▸ WHAT IS NEEDED
State how many lines in the entries below hold the string "Tableau", and give nothing besides that number.

+++ DATASET ENTRIES

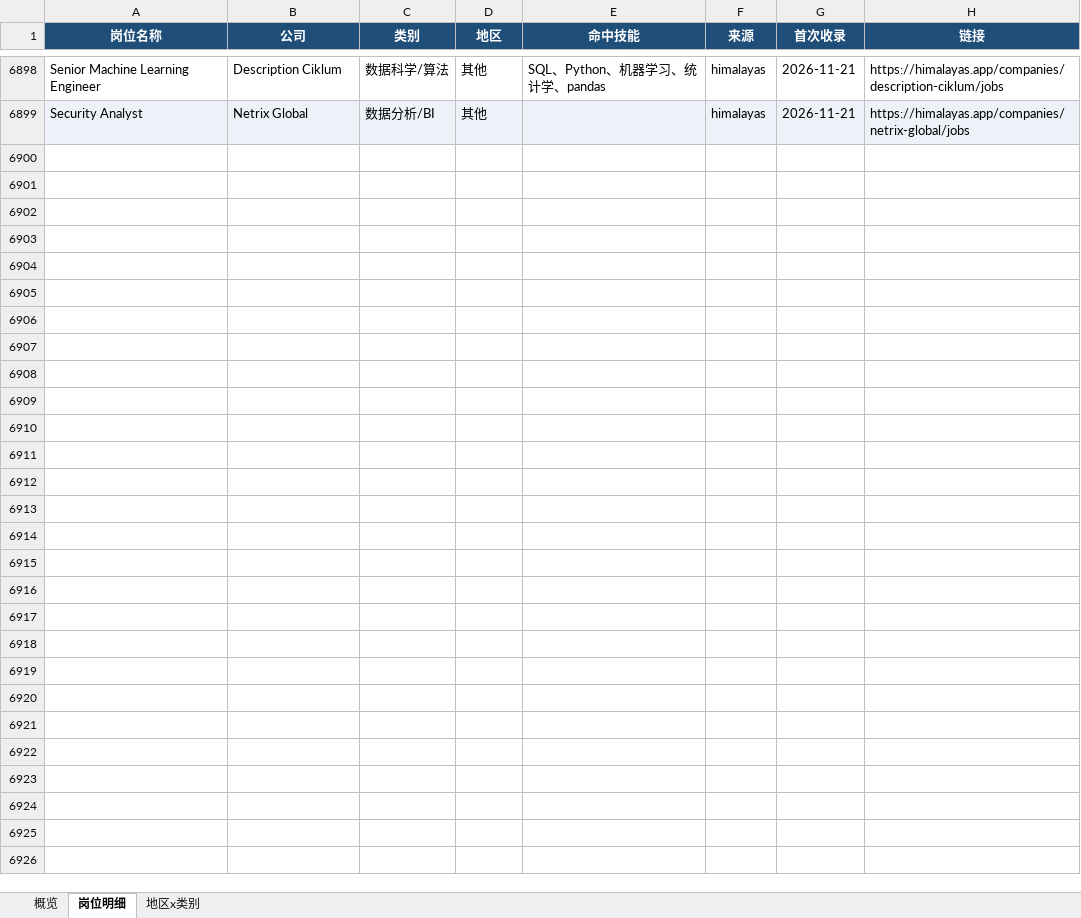
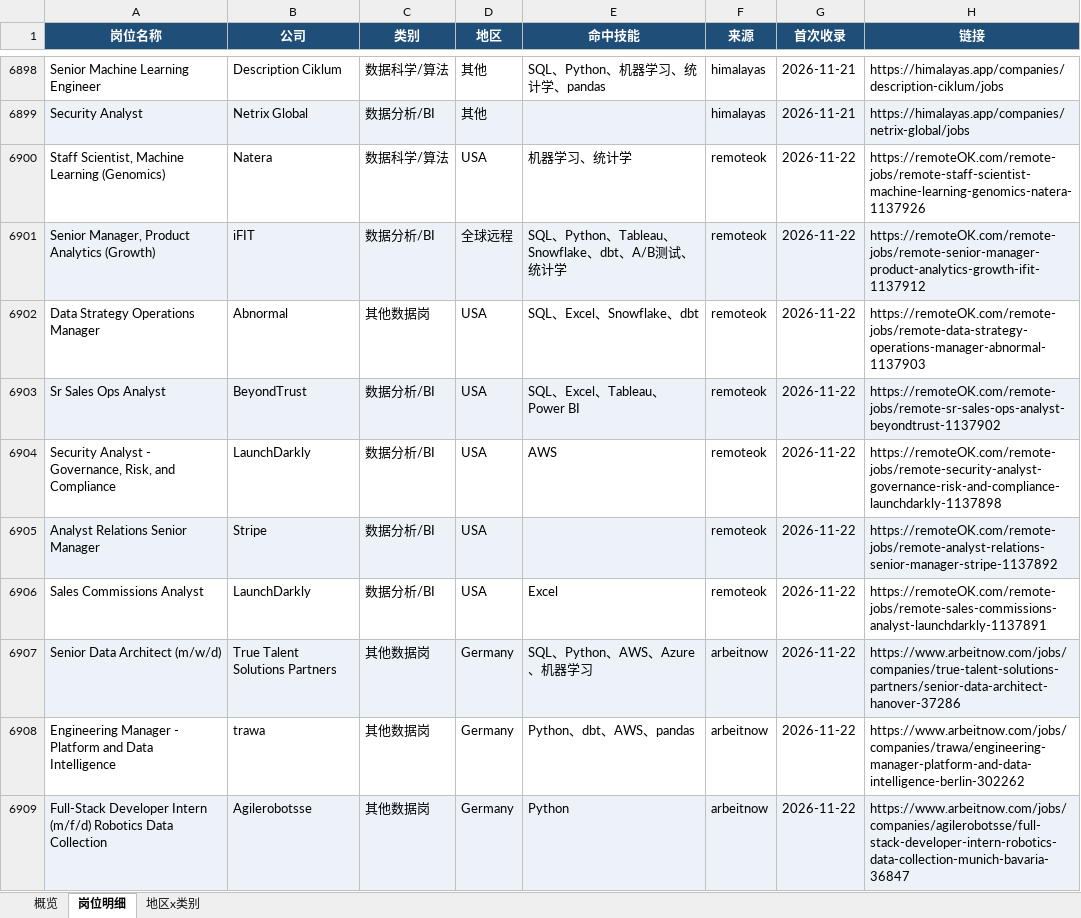
Before and after one commit to EGG-ZERO/da-job-radar, an Excel workbook: reports/数据岗位周报.xlsx, sheet 岗位明细, drawn as a sheet; only a part is shown, gaps mark what is left out; values as stored, in another font and other column widths than the file's, no borders; the diff covers the shown part only; the diff names each change by its address in the sheet, - before the commit and + after, or states it on an @@ line.

```diff
--- a/reports/数据岗位周报.xlsx (sheet 岗位明细)
+++ b/reports/数据岗位周报.xlsx (sheet 岗位明细)
+row 6900: Staff Scientist, Machine Learning (Genomics) | Natera | 数据科学/算法 | USA | 机器学习、统计学 | remoteok | 2026-11-22 | https://remoteOK.com/remote-jobs/remote-staff-scientist-machine-learning-genomics-natera-1137926
+row 6901: Senior Manager, Product Analytics (Growth) | iFIT | 数据分析/BI | 全球远程 | SQL、Python、Tableau、Snowflake、dbt、A/B测试、统计学 | remoteok | 2026-11-22 | https://remoteOK.com/remote-jobs/remote-senior-manager-product-analytics-growth-ifit-1137912
+row 6902: Data Strategy Operations Manager | Abnormal | 其他数据岗 | USA | SQL、Excel、Snowflake、dbt | remoteok | 2026-11-22 | https://remoteOK.com/remote-jobs/remote-data-strategy-operations-manager-abnormal-1137903
+row 6903: Sr Sales Ops Analyst | BeyondTrust | 数据分析/BI | USA | SQL、Excel、Tableau、Power BI | remoteok | 2026-11-22 | https://remoteOK.com/remote-jobs/remote-sr-sales-ops-analyst-beyondtrust-1137902
+row 6904: Security Analyst - Governance, Risk, and Compliance | LaunchDarkly | 数据分析/BI | USA | AWS | remoteok | 2026-11-22 | https://remoteOK.com/remote-jobs/remote-security-analyst-governance-risk-and-compliance-launchdarkly-1137898
+row 6905: Analyst Relations Senior Manager | Stripe | 数据分析/BI | USA |  | remoteok | 2026-11-22 | https://remoteOK.com/remote-jobs/remote-analyst-relations-senior-manager-stripe-1137892
+row 6906: Sales Commissions Analyst | LaunchDarkly | 数据分析/BI | USA | Excel | remoteok | 2026-11-22 | https://remoteOK.com/remote-jobs/remote-sales-commissions-analyst-launchdarkly-1137891
+row 6907: Senior Data Architect (m/w/d) | True Talent Solutions Partners | 其他数据岗 | Germany | SQL、Python、AWS、Azure、机器学习 | arbeitnow | 2026-11-22 | https://www.arbeitnow.com/jobs/companies/true-talent-solutions-partners/senior-data-architect-hanover-37286
+row 6908: Engineering Manager - Platform and Data Intelligence | trawa | 其他数据岗 | Germany | Python、dbt、AWS、pandas | arbeitnow | 2026-11-22 | https://www.arbeitnow.com/jobs/companies/trawa/engineering-manager-platform-and-data-intelligence-berlin-302262
+row 6909: Full-Stack Developer Intern (m/f/d) Robotics Data Collection | Agilerobotsse | 其他数据岗 | Germany | Python | arbeitnow | 2026-11-22 | https://www.arbeitnow.com/jobs/companies/agilerobotsse/full-stack-developer-intern-robotics-data-collection-munich-bavaria-36847
```
Also changed, not shown: 39 added rows elsewhere in this sheet, sheet 概览, sheet 地区x类别, 5 other files.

++++++

▸ PROBLEM SOLUTION
2